• Fact-checking, rumor, and misinformation
• Credibility analysis and spam detection
• Fake reviews and reviewers
• Leveraging knowledge bases for reasoning, validating and explaining contentious claims
• Transparency, fairness, bias, privacy and ethics of information systems
• Emerging applications, novel data sources, and case studies
• Explainable and interpretable models
• Robustness detection under adversarial and unknown data poisoning and evasion attacks.
• Heterogeneous and multi-modal information including relational data, natural language text, search logs, images, video, etc.
• Empirical characterization of false information
• Measuring real world and online impact
• Deception in misinformation and misbehavior

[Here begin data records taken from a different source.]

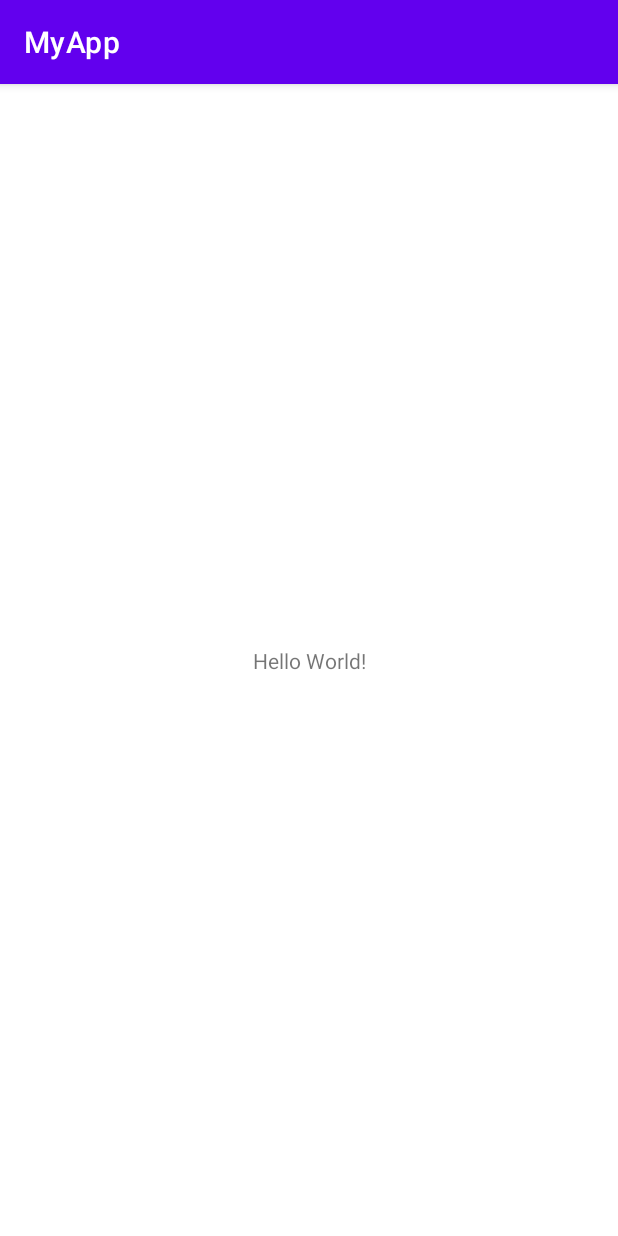
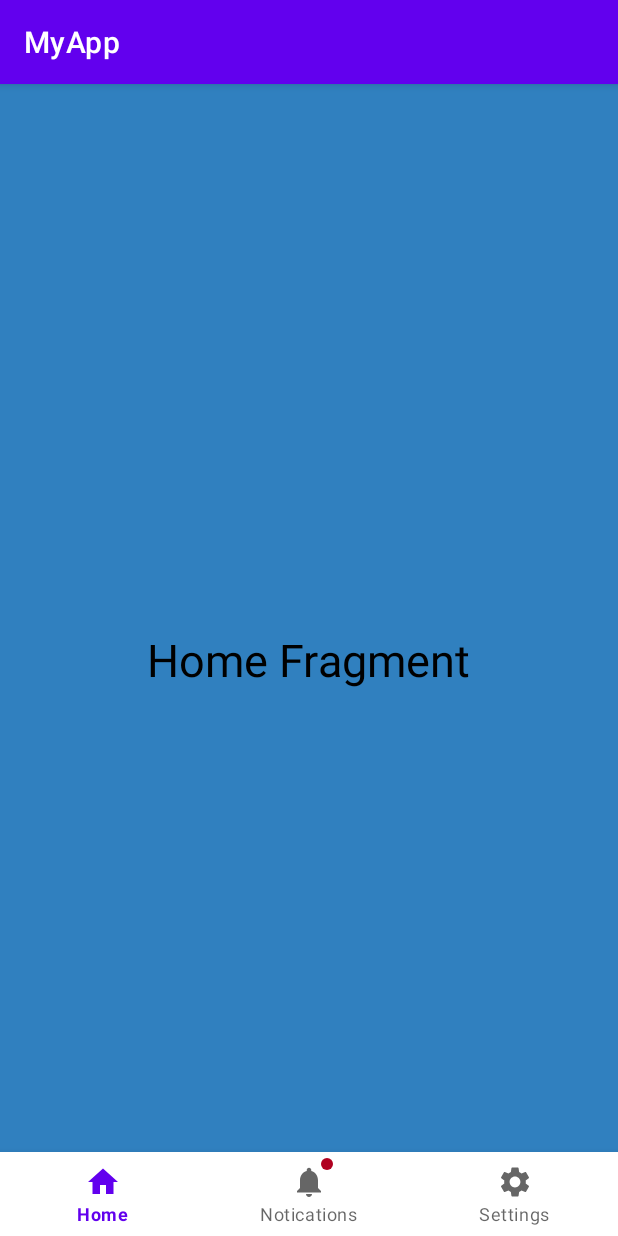
Before and after one commit to henriquemtss/MyAppFragment, an Android app: the screen it shows after launch (MainActivity), on a phone screen of 412 x 824 dp. Run offline under Robolectric (Android 15) with nearby library versions, the phone set to English and light mode, and no system bars.

Commit message:
menu fragment

```diff
--- a/app/src/main/java/br/com/etecia/myapp/MainActivity.java
+++ b/app/src/main/java/br/com/etecia/myapp/MainActivity.java
@@ -1,14 +1,54 @@
 package br.com.etecia.myapp;
 
+import androidx.annotation.NonNull;
 import androidx.appcompat.app.AppCompatActivity;
 
 import android.os.Bundle;
+import android.view.MenuItem;
+
+import com.google.android.material.badge.BadgeDrawable;
+import com.google.android.material.bottomnavigation.BottomNavigationView;
+import com.google.android.material.navigation.NavigationBarView;
 
 public class MainActivity extends AppCompatActivity {
+
+    BottomNavigationView bottomNavigationView;
+
+    HomeFragment homeFragment = new HomeFragment();
+    NotificationsFragment notificationsFragment = new NotificationsFragment();
+    SettingsFragment settingsFragment = new SettingsFragment();
 
     @Override
     protected void onCreate(Bundle savedInstanceState) {
         super.onCreate(savedInstanceState);
         setContentView(R.layout.activity_main);
+
+        bottomNavigationView = findViewById(R.id.bottomNaView);
+
+        getSupportFragmentManager().beginTransaction().replace(R.id.frmContainer, homeFragment).commit();
+
+        BadgeDrawable badgeDrawable = bottomNavigationView.getOrCreateBadge(R.id.mNotifications);
+        badgeDrawable.setVisible(true);
+
+        bottomNavigationView.setOnItemSelectedListener(new NavigationBarView.OnItemSelectedListener() {
+            @Override
+            public boolean onNavigationItemSelected(@NonNull MenuItem item) {
+
+                switch (item.getItemId()){
+                    case R.id.mHome:
+                        getSupportFragmentManager().beginTransaction().replace(R.id.frmContainer, homeFragment).commit();
+                        return true;
+
+                    case R.id.mNotifications:
+                        getSupportFragmentManager().beginTransaction().replace(R.id.frmContainer, notificationsFragment).commit();
+                        return true;
+
+                    case R.id.mSettings:
+                        getSupportFragmentManager().beginTransaction().replace(R.id.frmContainer, settingsFragment).commit();
+                        return true;
+                }
+                return false;
+            }
+        });
     }
 }
--- a/app/src/main/res/layout/activity_main.xml
+++ b/app/src/main/res/layout/activity_main.xml
@@ -1,18 +1,22 @@
 <?xml version="1.0" encoding="utf-8"?>
-<androidx.constraintlayout.widget.ConstraintLayout xmlns:android="http://schemas.android.com/apk/res/android"
+<RelativeLayout xmlns:android="http://schemas.android.com/apk/res/android"
     xmlns:app="http://schemas.android.com/apk/res-auto"
     xmlns:tools="http://schemas.android.com/tools"
     android:layout_width="match_parent"
     android:layout_height="match_parent"
     tools:context=".MainActivity">
 
-    <TextView
-        android:layout_width="wrap_content"
+    <FrameLayout
+        android:id="@+id/frmContainer"
+        android:layout_width="match_parent"
+        android:layout_height="match_parent"/>
+
+    <com.google.android.material.bottomnavigation.BottomNavigationView
+        android:id="@+id/bottomNaView"
+        android:layout_width="match_parent"
         android:layout_height="wrap_content"
-        android:text="Hello World!"
-        app:layout_constraintBottom_toBottomOf="parent"
-        app:layout_constraintLeft_toLeftOf="parent"
-        app:layout_constraintRight_toRightOf="parent"
-        app:layout_constraintTop_toTopOf="parent" />
+        android:layout_alignParentBottom="true"
+        app:menu="@menu/menu"
+        />
 
-</androidx.constraintlayout.widget.ConstraintLayout>
+</RelativeLayout>
--- a/app/src/main/res/layout/fragment_home.xml
+++ b/app/src/main/res/layout/fragment_home.xml
@@ -3,12 +3,16 @@
     xmlns:tools="http://schemas.android.com/tools"
     android:layout_width="match_parent"
     android:layout_height="match_parent"
+    android:background="#3080BF"
     tools:context=".HomeFragment">
 
     <!-- TODO: Update blank fragment layout -->
     <TextView
-        android:layout_width="match_parent"
-        android:layout_height="match_parent"
-        android:text="@string/hello_blank_fragment" />
+        android:layout_width="wrap_content"
+        android:layout_height="wrap_content"
+        android:textColor="#000"
+        android:textSize="30sp"
+        android:layout_gravity="center_horizontal|center_vertical"
+        android:text="Home Fragment" />
 
 </FrameLayout>
--- /dev/null
+++ b/app/src/main/res/menu/menu.xml
@@ -0,0 +1,15 @@
+<?xml version="1.0" encoding="utf-8"?>
+<menu xmlns:android="http://schemas.android.com/apk/res/android">
+    <item
+        android:id="@+id/mHome"
+        android:icon="@drawable/ic_baseline_home"
+        android:title="Home" />
+    <item
+        android:id="@+id/mNotifications"
+        android:icon="@drawable/ic_baseline_notifications"
+        android:title="Notications" />
+    <item
+        android:id="@+id/mSettings"
+        android:icon="@drawable/ic_baseline_settings"
+        android:title="Settings" />
+</menu>
```
Also changed, not shown: app/src/main/res/layout/fragment_notifications.xml (+7 -3 lines), app/src/main/res/layout/fragment_settings.xml (+7 -3 lines).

• Reputation manipulation
• Measuring economic, ideological, and other rationale behind creation
• Rationale behind spread and success
• Targets or victims of misbehavior and misinformation
• Effect of echo chambers, personalization, confirmation bias, and other socio-psychological and technological phenomenon
• Detection methods using graphs, text, behavior, image, video, and audio analysis
• Adversarial analysis of misbehavior and misinformation
• Prevention and mitigation techniques, tools, and countermeasures
• Theoretical and/or empirical modeling of spread
• Visualizing spread
• Anonymity, security, and privacy aspects of data collection
• Usable security in misbehavior detection
• Ethics, privacy, fairness, and biases in current tools and techniques
• Case studies
Topic Editor Neil Shah is employed by Snap Inc. All other Topic Editors declare no competing interests with regard to the Research Topic subject..
Keywords: Fact-checking, Misinformation, Credibility analysis, Spam detection, Fake reviewers, Misbehavior detection, Transparency, Fairness, Robustness, Fake news
Important Note: All contributions to this Research Topic must be within the scope of the section and journal to which they are submitted, as defined in their mission statements. Frontiers reserves the right to guide an out-of-scope manuscript to a more suitable section or journal at any stage of peer review.